The Role of Well-Designed Transportation Projects Enhancing Communities: Community Identity, Vision, Aesthetic, Architectural Design, Cultural and Scenic Benefits

Principal Investigator:

Ann Forsyth, Former University Researcher, Metropolitan Design Center

Project Summary:

Design issues in transportation projects range from community identity and appearance to scenic quality, and cultural value. All these are characteristics that are problematic to measure, quantify, and cast in terms of monetary costs and benefits. In spite of these difficulties, it is critical that qualities of design are able to be measured in aesthetic and humanistic terms so they can be discussed in a systematic and reliable way. This research project was a component of the interdisciplinary research study titled "The Role of Well-Designed Transportation Projects Enhancing Communities." In order to measure the benefits of good design, researchers examined case studies from three regions (northern Virginia, the St. Louis metropolitan area and Missouri, and northern California) that focused on the areas of transit-oriented development and context-sensitive design. For each case study, the project tested six approaches to measuring design quality: using a short score sheet rating tool and a longer inventory, eliciting the opinions of design experts and some of the users and creators of the spaces, using standardized drawing and mapping techniques to compare designs, and by assessing photographs.

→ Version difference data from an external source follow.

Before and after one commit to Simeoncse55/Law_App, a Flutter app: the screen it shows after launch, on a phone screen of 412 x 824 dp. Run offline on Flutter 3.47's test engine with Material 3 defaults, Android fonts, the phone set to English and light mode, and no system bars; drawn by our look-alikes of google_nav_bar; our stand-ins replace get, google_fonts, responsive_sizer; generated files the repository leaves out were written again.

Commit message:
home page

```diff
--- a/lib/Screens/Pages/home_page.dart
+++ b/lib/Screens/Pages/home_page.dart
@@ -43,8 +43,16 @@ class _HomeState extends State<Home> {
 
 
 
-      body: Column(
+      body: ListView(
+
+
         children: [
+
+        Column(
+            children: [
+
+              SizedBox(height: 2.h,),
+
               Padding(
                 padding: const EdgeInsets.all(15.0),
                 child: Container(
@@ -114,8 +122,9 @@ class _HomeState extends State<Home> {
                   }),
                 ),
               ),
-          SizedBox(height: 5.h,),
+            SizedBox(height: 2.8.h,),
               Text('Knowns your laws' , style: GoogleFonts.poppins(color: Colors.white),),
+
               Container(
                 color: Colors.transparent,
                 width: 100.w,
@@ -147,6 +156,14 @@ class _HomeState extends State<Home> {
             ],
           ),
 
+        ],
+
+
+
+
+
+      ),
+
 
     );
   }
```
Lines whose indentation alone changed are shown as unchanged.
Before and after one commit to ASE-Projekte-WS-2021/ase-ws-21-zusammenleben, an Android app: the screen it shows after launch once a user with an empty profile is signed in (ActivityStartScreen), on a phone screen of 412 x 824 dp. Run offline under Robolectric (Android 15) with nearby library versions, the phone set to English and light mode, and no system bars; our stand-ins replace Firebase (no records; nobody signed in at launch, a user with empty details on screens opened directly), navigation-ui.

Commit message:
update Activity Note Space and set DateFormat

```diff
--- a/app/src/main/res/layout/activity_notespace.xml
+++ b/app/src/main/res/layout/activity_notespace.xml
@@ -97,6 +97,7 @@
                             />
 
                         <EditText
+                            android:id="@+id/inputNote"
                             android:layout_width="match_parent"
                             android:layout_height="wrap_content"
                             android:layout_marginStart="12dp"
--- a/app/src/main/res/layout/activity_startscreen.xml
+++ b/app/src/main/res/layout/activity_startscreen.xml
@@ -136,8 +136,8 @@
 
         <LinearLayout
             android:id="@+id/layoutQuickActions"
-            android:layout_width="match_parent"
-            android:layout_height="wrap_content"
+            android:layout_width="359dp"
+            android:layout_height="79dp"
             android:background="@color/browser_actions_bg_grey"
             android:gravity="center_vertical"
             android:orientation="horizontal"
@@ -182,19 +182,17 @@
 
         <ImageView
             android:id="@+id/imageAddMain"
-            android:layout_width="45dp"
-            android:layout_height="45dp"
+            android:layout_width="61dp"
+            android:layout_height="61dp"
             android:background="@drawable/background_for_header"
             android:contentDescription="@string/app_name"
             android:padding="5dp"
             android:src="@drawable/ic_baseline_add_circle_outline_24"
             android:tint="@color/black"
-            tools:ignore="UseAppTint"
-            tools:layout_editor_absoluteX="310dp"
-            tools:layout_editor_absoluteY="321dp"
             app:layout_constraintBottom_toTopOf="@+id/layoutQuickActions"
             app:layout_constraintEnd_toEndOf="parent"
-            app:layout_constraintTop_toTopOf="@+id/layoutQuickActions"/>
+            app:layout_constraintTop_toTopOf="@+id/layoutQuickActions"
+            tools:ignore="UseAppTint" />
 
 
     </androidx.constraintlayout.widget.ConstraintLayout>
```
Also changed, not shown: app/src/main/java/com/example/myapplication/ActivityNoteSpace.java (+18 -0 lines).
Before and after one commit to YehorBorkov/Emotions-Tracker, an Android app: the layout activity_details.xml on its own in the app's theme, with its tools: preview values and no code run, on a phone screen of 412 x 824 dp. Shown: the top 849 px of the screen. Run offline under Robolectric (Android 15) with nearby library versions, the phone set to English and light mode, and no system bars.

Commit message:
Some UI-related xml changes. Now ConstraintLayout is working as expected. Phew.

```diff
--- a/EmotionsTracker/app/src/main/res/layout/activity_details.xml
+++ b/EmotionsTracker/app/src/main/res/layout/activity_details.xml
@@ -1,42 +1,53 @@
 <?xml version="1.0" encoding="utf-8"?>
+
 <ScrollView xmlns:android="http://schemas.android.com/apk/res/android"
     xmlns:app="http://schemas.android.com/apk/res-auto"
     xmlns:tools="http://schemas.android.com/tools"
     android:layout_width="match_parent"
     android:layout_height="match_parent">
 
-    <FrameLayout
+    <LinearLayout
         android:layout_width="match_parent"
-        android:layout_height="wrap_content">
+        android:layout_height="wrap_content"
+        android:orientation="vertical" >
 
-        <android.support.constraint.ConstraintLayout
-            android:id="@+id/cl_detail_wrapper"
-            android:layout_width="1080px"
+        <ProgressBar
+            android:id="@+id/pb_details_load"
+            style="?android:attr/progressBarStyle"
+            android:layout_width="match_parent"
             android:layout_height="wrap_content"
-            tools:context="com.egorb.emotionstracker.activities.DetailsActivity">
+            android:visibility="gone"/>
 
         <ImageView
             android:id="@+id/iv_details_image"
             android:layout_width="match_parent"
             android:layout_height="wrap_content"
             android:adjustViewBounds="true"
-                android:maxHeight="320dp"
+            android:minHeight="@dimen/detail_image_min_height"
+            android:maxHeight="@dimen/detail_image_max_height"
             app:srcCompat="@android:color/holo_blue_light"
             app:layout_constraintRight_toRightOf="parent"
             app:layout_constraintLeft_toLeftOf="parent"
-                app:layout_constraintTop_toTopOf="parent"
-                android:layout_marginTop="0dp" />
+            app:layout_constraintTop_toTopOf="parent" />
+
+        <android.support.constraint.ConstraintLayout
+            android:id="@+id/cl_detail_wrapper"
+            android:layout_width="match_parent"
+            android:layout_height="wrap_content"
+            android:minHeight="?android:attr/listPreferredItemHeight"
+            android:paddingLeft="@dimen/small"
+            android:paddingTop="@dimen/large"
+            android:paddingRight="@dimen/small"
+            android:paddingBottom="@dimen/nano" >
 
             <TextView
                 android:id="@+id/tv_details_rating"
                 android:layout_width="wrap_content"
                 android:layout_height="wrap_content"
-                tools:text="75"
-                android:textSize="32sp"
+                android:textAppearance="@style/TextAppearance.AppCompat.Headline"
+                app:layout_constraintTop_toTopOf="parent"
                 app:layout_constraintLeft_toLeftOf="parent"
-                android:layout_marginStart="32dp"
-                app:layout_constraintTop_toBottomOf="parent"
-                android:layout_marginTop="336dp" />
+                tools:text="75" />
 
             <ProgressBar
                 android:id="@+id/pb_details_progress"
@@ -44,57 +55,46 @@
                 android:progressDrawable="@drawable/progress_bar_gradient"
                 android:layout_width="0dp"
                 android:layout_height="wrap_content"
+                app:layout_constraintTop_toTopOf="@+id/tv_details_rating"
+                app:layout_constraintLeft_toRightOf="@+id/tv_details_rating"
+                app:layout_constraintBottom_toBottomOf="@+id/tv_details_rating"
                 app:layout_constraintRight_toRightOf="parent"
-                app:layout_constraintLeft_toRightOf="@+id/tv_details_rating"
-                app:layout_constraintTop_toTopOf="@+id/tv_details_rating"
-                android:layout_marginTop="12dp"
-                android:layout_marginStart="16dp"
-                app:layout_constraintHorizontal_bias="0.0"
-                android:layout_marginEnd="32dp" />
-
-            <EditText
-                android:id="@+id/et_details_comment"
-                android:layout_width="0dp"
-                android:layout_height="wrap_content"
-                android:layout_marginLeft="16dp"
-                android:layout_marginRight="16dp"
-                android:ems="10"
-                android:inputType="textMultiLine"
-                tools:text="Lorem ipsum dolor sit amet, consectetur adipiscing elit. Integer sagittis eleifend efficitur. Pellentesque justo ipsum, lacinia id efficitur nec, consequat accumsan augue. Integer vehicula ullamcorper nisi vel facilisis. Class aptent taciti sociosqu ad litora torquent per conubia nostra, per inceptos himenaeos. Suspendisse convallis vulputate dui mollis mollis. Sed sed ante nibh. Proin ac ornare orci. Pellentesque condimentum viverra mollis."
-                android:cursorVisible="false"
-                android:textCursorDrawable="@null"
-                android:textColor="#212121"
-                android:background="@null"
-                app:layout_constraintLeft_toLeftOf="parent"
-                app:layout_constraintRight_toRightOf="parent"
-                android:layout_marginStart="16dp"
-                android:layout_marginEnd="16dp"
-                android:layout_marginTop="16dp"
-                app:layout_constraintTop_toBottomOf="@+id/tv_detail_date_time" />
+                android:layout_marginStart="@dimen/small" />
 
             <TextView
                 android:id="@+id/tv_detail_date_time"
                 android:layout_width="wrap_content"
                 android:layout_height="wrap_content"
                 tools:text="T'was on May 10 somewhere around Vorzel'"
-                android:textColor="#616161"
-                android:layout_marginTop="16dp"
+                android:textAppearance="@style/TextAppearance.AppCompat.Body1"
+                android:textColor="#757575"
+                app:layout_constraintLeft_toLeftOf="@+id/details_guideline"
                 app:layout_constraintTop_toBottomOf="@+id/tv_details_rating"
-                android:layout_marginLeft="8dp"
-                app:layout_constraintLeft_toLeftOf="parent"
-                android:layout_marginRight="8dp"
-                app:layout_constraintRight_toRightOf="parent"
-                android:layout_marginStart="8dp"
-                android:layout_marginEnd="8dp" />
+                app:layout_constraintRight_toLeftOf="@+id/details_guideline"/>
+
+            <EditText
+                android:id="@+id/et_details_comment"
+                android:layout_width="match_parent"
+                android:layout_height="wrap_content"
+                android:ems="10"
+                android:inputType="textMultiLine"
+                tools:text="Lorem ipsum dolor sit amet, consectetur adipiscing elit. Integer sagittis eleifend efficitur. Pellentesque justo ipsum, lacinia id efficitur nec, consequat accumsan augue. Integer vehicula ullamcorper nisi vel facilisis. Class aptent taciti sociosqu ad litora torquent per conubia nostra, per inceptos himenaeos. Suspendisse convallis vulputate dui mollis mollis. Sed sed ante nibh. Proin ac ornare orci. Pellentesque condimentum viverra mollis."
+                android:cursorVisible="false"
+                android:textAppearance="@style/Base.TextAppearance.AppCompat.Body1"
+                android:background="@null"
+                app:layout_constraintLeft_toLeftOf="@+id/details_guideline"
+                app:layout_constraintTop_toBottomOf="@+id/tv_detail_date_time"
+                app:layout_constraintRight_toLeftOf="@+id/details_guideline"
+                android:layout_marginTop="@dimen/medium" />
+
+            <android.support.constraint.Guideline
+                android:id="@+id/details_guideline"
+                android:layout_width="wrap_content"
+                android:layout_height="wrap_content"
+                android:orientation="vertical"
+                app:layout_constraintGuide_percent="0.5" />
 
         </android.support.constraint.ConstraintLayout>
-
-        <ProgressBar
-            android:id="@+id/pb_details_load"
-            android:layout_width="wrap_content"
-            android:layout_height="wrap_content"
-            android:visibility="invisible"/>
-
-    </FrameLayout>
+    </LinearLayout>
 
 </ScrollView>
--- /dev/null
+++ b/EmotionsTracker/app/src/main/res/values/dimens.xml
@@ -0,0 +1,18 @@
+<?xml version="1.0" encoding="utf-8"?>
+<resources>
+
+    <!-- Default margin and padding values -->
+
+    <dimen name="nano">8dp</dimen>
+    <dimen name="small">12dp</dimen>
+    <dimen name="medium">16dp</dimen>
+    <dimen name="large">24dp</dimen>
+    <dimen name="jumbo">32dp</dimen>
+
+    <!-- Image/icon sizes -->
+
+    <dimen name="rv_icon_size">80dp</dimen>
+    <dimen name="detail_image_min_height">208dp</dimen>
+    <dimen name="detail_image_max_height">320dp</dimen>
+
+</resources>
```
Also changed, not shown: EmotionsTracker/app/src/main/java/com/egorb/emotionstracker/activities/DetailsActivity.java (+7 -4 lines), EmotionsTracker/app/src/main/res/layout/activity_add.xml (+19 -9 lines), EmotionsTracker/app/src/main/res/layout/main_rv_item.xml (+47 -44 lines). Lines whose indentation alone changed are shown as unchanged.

Bests practices were then developed based on knowledge gained from the case study process.

Sponsor:

Project Details:

  • Start date: 07/2006
  • Project Status: Completed
  • Research Area: Environment and Energy
  • Topics: Planning